It’s especially sad when the spouse reduces their income for the purposes of paying lower child support.
In the case of a purposeful reduction of income, the other spouse can ask the courts to impute income. The definition of impute is to act as though the income did exist for legal purposes.
When imputation of income is requested, Florida courts apply the following test to see if imputation is warranted:
“Income on a monthly basis shall be imputed to an unemployed or underemployed parent when such employment is found to be voluntary on that parent’s part, absent physical or mental incapacity or other circumstances over which the parent has no control…First the trial court must conclude that the termination of income was voluntary; second, the court must determine whether any subsequent underemployment resulted from the spouse’s pursuit of his own interest or through less than diligent and bona fide efforts to find employment paying income at a level equal to or better than that formerly received” Rodriguez v. Medero 17 So. 3d 867
In other words, the court will calculate your income as whatever you used to make before unless it’s totally out of your control (you were laid off in a very specific career or you become disabled).
If you become disabled, your will not have your income imputed to your old salary and it is the responsibility of the other party to prove you’re disabled (your disability is given the benefit of the doubt).
In my experience, imputation becomes an issue of waiting the other person out.
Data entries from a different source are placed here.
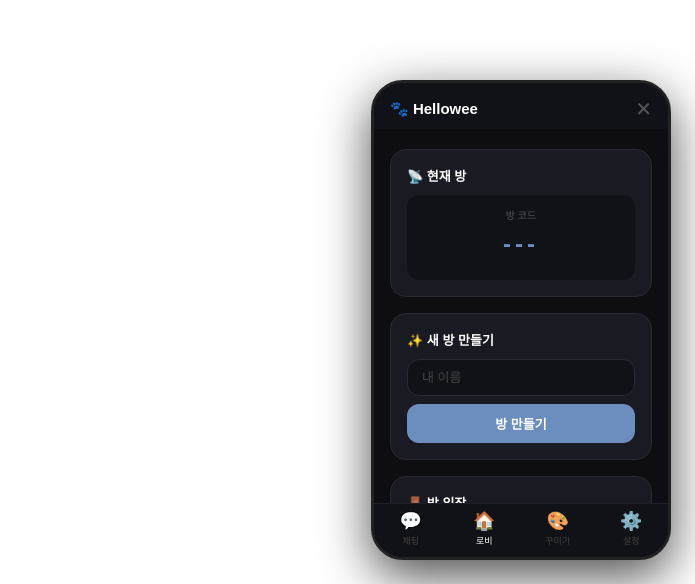
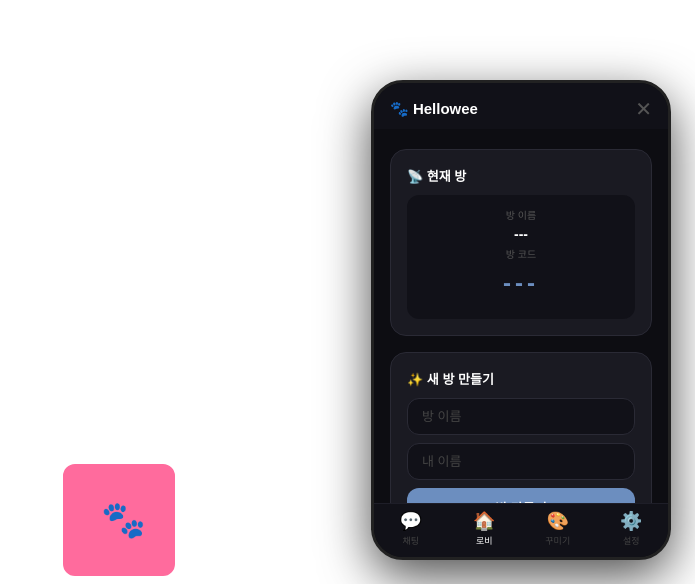
Before and after one commit to Mungmung222/Hellowee, an Electron app: page index.html in a window 1280 px wide. Shown: the part 216-800 px from the top of the page, without its empty margins (585-1280 px from the left). Drawn offline with Linux system fonts and the light colour scheme; no server answers.

Commit message:
fix: update index.html with room name inputs and error display

```diff
--- a/index.html
+++ b/index.html
@@ -6,37 +6,27 @@
   <style>
     * { margin: 0; padding: 0; box-sizing: border-box; }
     body { background: transparent; overflow: hidden; width: 100vw; height: 100vh; position: relative; font-family: 'Apple SD Gothic Neo','Malgun Gothic',sans-serif; }
-
     .character { position: absolute; image-rendering: auto; cursor: grab; user-select: none; }
     .character.grabbed { cursor: grabbing; }
     .nameplate { position: absolute; background: rgba(0,0,0,0.6); color: #fff; font-size: 10px; padding: 2px 7px; border-radius: 99px; white-space: nowrap; transform: translateX(-50%); pointer-events: none; }
-
     .alert-badge { position: absolute; width: 20px; height: 20px; background: #ff4757; color: #fff; font-size: 13px; font-weight: 700; border-radius: 50%; text-align: center; line-height: 20px; pointer-events: none; animation: alert-bounce 0.6s ease infinite alternate; }
     @keyframes alert-bounce { from{transform:translateY(0)} to{transform:translateY(-5px)} }
-
-    /* 말풍선 */
     .bubble { position: absolute; background: #fff; color: #333; font-size: 12px; padding: 6px 10px; border-radius: 12px; max-width: 160px; word-break: break-word; pointer-events: none; transform: translateX(-50%); box-shadow: 0 2px 8px rgba(0,0,0,0.15); animation: bubble-in 0.2s ease; }
     .bubble::after { content:''; position: absolute; bottom: -6px; left: 50%; transform: translateX(-50%); border-left: 6px solid transparent; border-right: 6px solid transparent; border-top: 6px solid #fff; }
     .bubble.whisper { background: #dfe6fd; color: #3a3d7a; }
     .bubble.whisper::after { border-top-color: #dfe6fd; }
     @keyframes bubble-in { from{opacity:0;transform:translateX(-50%) translateY(5px) scale(0.9)} to{opacity:1;transform:translateX(-50%) translateY(0) scale(1)} }
-
-    /* 빈 말풍선 (클릭 가능) */
     .empty-bubble { position: absolute; background: #fff; color: #999; font-size: 12px; padding: 8px 14px; border-radius: 14px; transform: translateX(-50%); box-shadow: 0 4px 16px rgba(0,0,0,0.2); cursor: pointer; animation: bubble-in 0.2s ease; z-index: 997; transition: background 0.15s; }
     .empty-bubble:hover { background: #f0f4ff; color: #6C8EBF; }
     .empty-bubble::after { content:''; position: absolute; bottom: -6px; left: 50%; transform: translateX(-50%); border-left: 6px solid transparent; border-right: 6px solid transparent; border-top: 6px solid #fff; }
     .empty-bubble.whisper { background: #eee8ff; color: #9673A6; }
     .empty-bubble.whisper:hover { background: #dfe0ff; }
     .empty-bubble.whisper::after { border-top-color: #eee8ff; }
-
-    /* 퀵 채팅 */
     .quick-chat { position: absolute; display: none; z-index: 998; }
     .quick-chat.visible { display: flex; flex-direction: column; gap: 4px; }
     .quick-chat input { width: 200px; padding: 8px 12px; border-radius: 99px; border: 1px solid #444; background: #1a1a22; color: #fff; font-size: 12px; outline: none; }
     .quick-chat input:focus { border-color: #6C8EBF; }
     .quick-chat-label { font-size: 9px; color: #888; margin-left: 4px; }
-
-    /* 핸드폰 UI */
     .phone { position: fixed; right: 24px; bottom: 24px; width: 300px; height: 480px; background: #0d0d12; border-radius: 32px; border: 3px solid #222; display: none; flex-direction: column; overflow: hidden; z-index: 1000; box-shadow: 0 16px 50px rgba(0,0,0,0.7); }
     .phone.visible { display: flex; }
     .phone-topbar { padding: 14px 16px 8px; background: #111118; display: flex; align-items: center; justify-content: space-between; }
@@ -54,8 +44,6 @@
     .phone-page.active { display: flex; }
     .phone-page::-webkit-scrollbar { width: 3px; }
     .phone-page::-webkit-scrollbar-thumb { background: #333; border-radius: 99px; }
-
-    /* 채팅 */
     .chat-sub-tabs { display: flex; border-bottom: 1px solid #1e1e28; }
     .chat-sub-tab { flex: 1; padding: 8px; text-align: center; font-size: 11px; color: #555; cursor: pointer; border-bottom: 2px solid transparent; }
     .chat-sub-tab.active { color: #fff; border-bottom-color: #6C8EBF; }
@@ -71,8 +59,6 @@
     .chat-input-bar input { flex: 1; padding: 8px 12px; border-radius: 99px; border: 1px solid #2a2a35; background: #1a1a22; color: #fff; font-size: 12px; outline: none; }
     .chat-input-bar input:focus { border-color: #6C8EBF; }
     .chat-input-bar button { background: #6C8EBF; color: #fff; border: none; border-radius: 50%; width: 32px; height: 32px; cursor: pointer; font-size: 14px; flex-shrink: 0; }
-
-    /* 로비 */
     .lobby-section { padding: 20px 16px; display: flex; flex-direction: column; gap: 16px; }
     .lobby-card { background: #1a1a22; border: 1px solid #2a2a35; border-radius: 16px; padding: 16px; }
     .lobby-card-title { font-size: 13px; font-weight: 700; color: #fff; margin-bottom: 10px; display: flex; align-items: center; gap: 6px; }
@@ -88,8 +74,6 @@
     .lobby-members { margin-top: 10px; font-size: 11px; color: #888; }
     .lobby-member { padding: 4px 0; display: flex; align-items: center; gap: 6px; }
     .lobby-member-dot { width: 6px; height: 6px; border-radius: 50%; background: #4ade80; }
-
-    /* 꾸미기 */
     .custom-section { padding: 16px; display: flex; flex-direction: column; gap: 12px; }
     .custom-preview { width: 96px; height: 96px; margin: 0 auto 8px; border-radius: 16px; background: #1a1a22; border: 2px dashed #2a2a35; display: flex; align-items: center; justify-content: center; font-size: 40px; }
     .custom-label { font-size: 10px; color: #555; margin-bottom: 4px; text-transform: uppercase; letter-spacing: 1px; }
@@ -97,8 +81,6 @@
     .custom-btn { padding: 5px 11px; font-size: 11px; border-radius: 99px; border: 1px solid #2a2a35; background: #1a1a22; color: #888; cursor: pointer; }
     .custom-btn:hover { border-color: #6C8EBF; color: #ddd; }
     .custom-btn.active { background: #6C8EBF; border-color: #6C8EBF; color: #fff; }
-
-    /* 설정 */
     .settings-section { padding: 16px; display: flex; flex-direction: column; gap: 2px; }
     .settings-item { display: flex; align-items: center; justify-content: space-between; padding: 12px 14px; background: #1a1a22; border-radius: 12px; margin-bottom: 6px; }
     .settings-item-left { display: flex; align-items: center; gap: 10px; }
@@ -114,12 +96,10 @@
   </style>
 </head>
 <body>
-
   <div class="quick-chat" id="quickChat">
     <span class="quick-chat-label" id="quickChatLabel">💬 전체</span>
     <input type="text" id="quickChatInput" placeholder="메시지..." autocomplete="off" />
   </div>
-
   <div class="phone" id="phone">
     <div class="phone-topbar">
       <span class="phone-title">🐾 Hellowee</span>
@@ -141,7 +121,9 @@
         <div class="lobby-section">
           <div class="lobby-card">
             <div class="lobby-card-title">📡 현재 방</div>
-            <div class="lobby-room-info" id="lobbyRoomInfo">
+            <div class="lobby-room-info">
+              <div class="lobby-room-label">방 이름</div>
+              <div id="lobbyRoomTitle" style="font-size:14px;font-weight:700;color:#fff;text-align:center;margin:4px 0;">---</div>
               <div class="lobby-room-label">방 코드</div>
               <div class="lobby-room-code" id="lobbyRoomCode">---</div>
               <div class="lobby-members" id="lobbyMembers"></div>
@@ -149,14 +131,17 @@
           </div>
           <div class="lobby-card">
             <div class="lobby-card-title">✨ 새 방 만들기</div>
+            <input class="lobby-input" id="lobbyRoomName" placeholder="방 이름" maxlength="20" />
             <input class="lobby-input" id="lobbyMyName" placeholder="내 이름" maxlength="12" />
             <button class="lobby-btn primary" id="lobbyCreate">방 만들기</button>
           </div>
           <div class="lobby-card">
             <div class="lobby-card-title">🚪 방 입장</div>
-            <input class="lobby-input" id="lobbyCode" placeholder="방 코드 입력" maxlength="6" style="text-transform:uppercase;letter-spacing:3px;text-align:center;font-size:18px;font-weight:700;" />
+            <input class="lobby-input" id="lobbyJoinRoomName" placeholder="방 이름" maxlength="20" />
+            <input class="lobby-input" id="lobbyCode" placeholder="방 코드" maxlength="6" style="text-transform:uppercase;letter-spacing:3px;text-align:center;font-size:18px;font-weight:700;" />
             <input class="lobby-input" id="lobbyJoinName" placeholder="내 이름" maxlength="12" />
             <button class="lobby-btn primary" id="lobbyJoin">입장하기</button>
+            <div id="lobbyError" style="color:#ff4757;font-size:11px;text-align:center;margin-top:8px;"></div>
           </div>
         </div>
       </div>
@@ -167,18 +152,9 @@
       </div>
       <div class="phone-page" id="pagesettings">
         <div class="settings-section">
-          <div class="settings-item">
-            <div class="settings-item-left"><span class="settings-icon">📌</span><div><div class="settings-label">항상 위에 고정</div><div class="settings-desc">다른 창 위에 캐릭터 표시</div></div></div>
-            <div class="toggle on" id="togglePin"></div>
-          </div>
-          <div class="settings-item">
-            <div class="settings-item-left"><span class="settings-icon">⚡</span><div><div class="settings-label">어텐션 모드</div><div class="settings-desc">알림 쌓이면 마우스 쫓아감</div></div></div>
-            <div class="toggle on" id="toggleAttention"></div>
-          </div>
-          <div class="settings-item">
-            <div class="settings-item-left"><span class="settings-icon">💬</span><div><div class="settings-label">말풍선 표시</div><div class="settings-desc">실시간 채팅 말풍선</div></div></div>
-            <div class="toggle on" id="toggleBubble"></div>
-          </div>
+          <div class="settings-item"><div class="settings-item-left"><span class="settings-icon">📌</span><div><div class="settings-label">항상 위에 고정</div><div class="settings-desc">다른 창 위에 캐릭터 표시</div></div></div><div class="toggle on" id="togglePin"></div></div>
+          <div class="settings-item"><div class="settings-item-left"><span class="settings-icon">⚡</span><div><div class="settings-label">어텐션 모드</div><div class="settings-desc">알림 쌓이면 마우스 쫓아감</div></div></div><div class="toggle on" id="toggleAttention"></div></div>
+          <div class="settings-item"><div class="settings-item-left"><span class="settings-icon">💬</span><div><div class="settings-label">말풍선 표시</div><div class="settings-desc">실시간 채팅 말풍선</div></div></div><div class="toggle on" id="toggleBubble"></div></div>
           <div class="settings-divider"></div>
           <div class="settings-item" id="settingsLeave" style="cursor:pointer;"><div class="settings-item-left"><span class="settings-icon">🚪</span><div><div class="settings-label" style="color:#ff4757;">방 나가기</div></div></div></div>
           <div class="settings-version">Hellowee v1.0.0 🐾</div>
@@ -192,7 +168,6 @@
       <div class="phone-nav-item" data-page="settings"><span class="phone-nav-icon">⚙️</span><span>설정</span></div>
     </div>
   </div>
-
   <script src="renderer.js"></script>
 </body>
 </html>
```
It’s easier to prove you can’t work when you’ve been out of work for six months or more. More strangely, many people find they’re quite comfortable with lower standard of living. If the person is truly unemployed through no fault of their own they should be getting unemployment insurance. If not, the court should impute 40 hours a week at minimum wage $ 8.25/hour in Naples, Florida.
The court may also order the unemployed/underemployed spouse to fulfill a job diary. This is where the spouse records their job search. While you can’t force someone to take a job (that’s slavery) you can force them to look for one. In my twelve years of practicing family law, I have never had a person get a job from their job diarized search. The point of a job diary seems to be that it is more annoying to fill out the job diary than to get an actual job.
The unemployed or underemployed party cannot just say “Oh well, I’m unemployed and looking for work. I hope I find something.” The rule is “The Florida Supreme Court and other district courts have suggested that a presumption arises from a spouse’s historical earnings that supports a finding that the spouse can continue to earn the same amount, absent evidence to the contrary.” Ghay v. Ghay, 954 So. 2d 1186.
Often a non-working spouse has some source of income. Whether it be a secret job, or support from parents or a boyfriend or girlfriend. The courts don’t even need to estimate what these secret funds are because the courts can just use the Ghay v. Ghay rule to impute the full income of when the spouse was working.
So what do you do if someone has never worked or hasn’t worked in years and refuses to work? How do you find out what their income should be for the purposes of imputation? You have to hire a vocational expert to investigate and then testify to the court what the spouse should be able to make if they did, in fact work. Fitzgerald v. Fitzgerald 912 So. 2d 363 (Fla 2d DCA 2005)
And what do you do if your spouse does something so stupid that it gets them fired (this happens all the time when the spouse uses the company credit card for expenses with their new boyfriend or girlfriend)? If you get fired for cause in Florida, your income is going to be imputed. Vazquez v. Vazquez, 922 So. 2d 368 (Fla. 4th DCA 2006)
To learn more about whether your income will be imputed or whether you can impute your spouse’s income, contact my Naples, Florida law office to schedule a free consultation.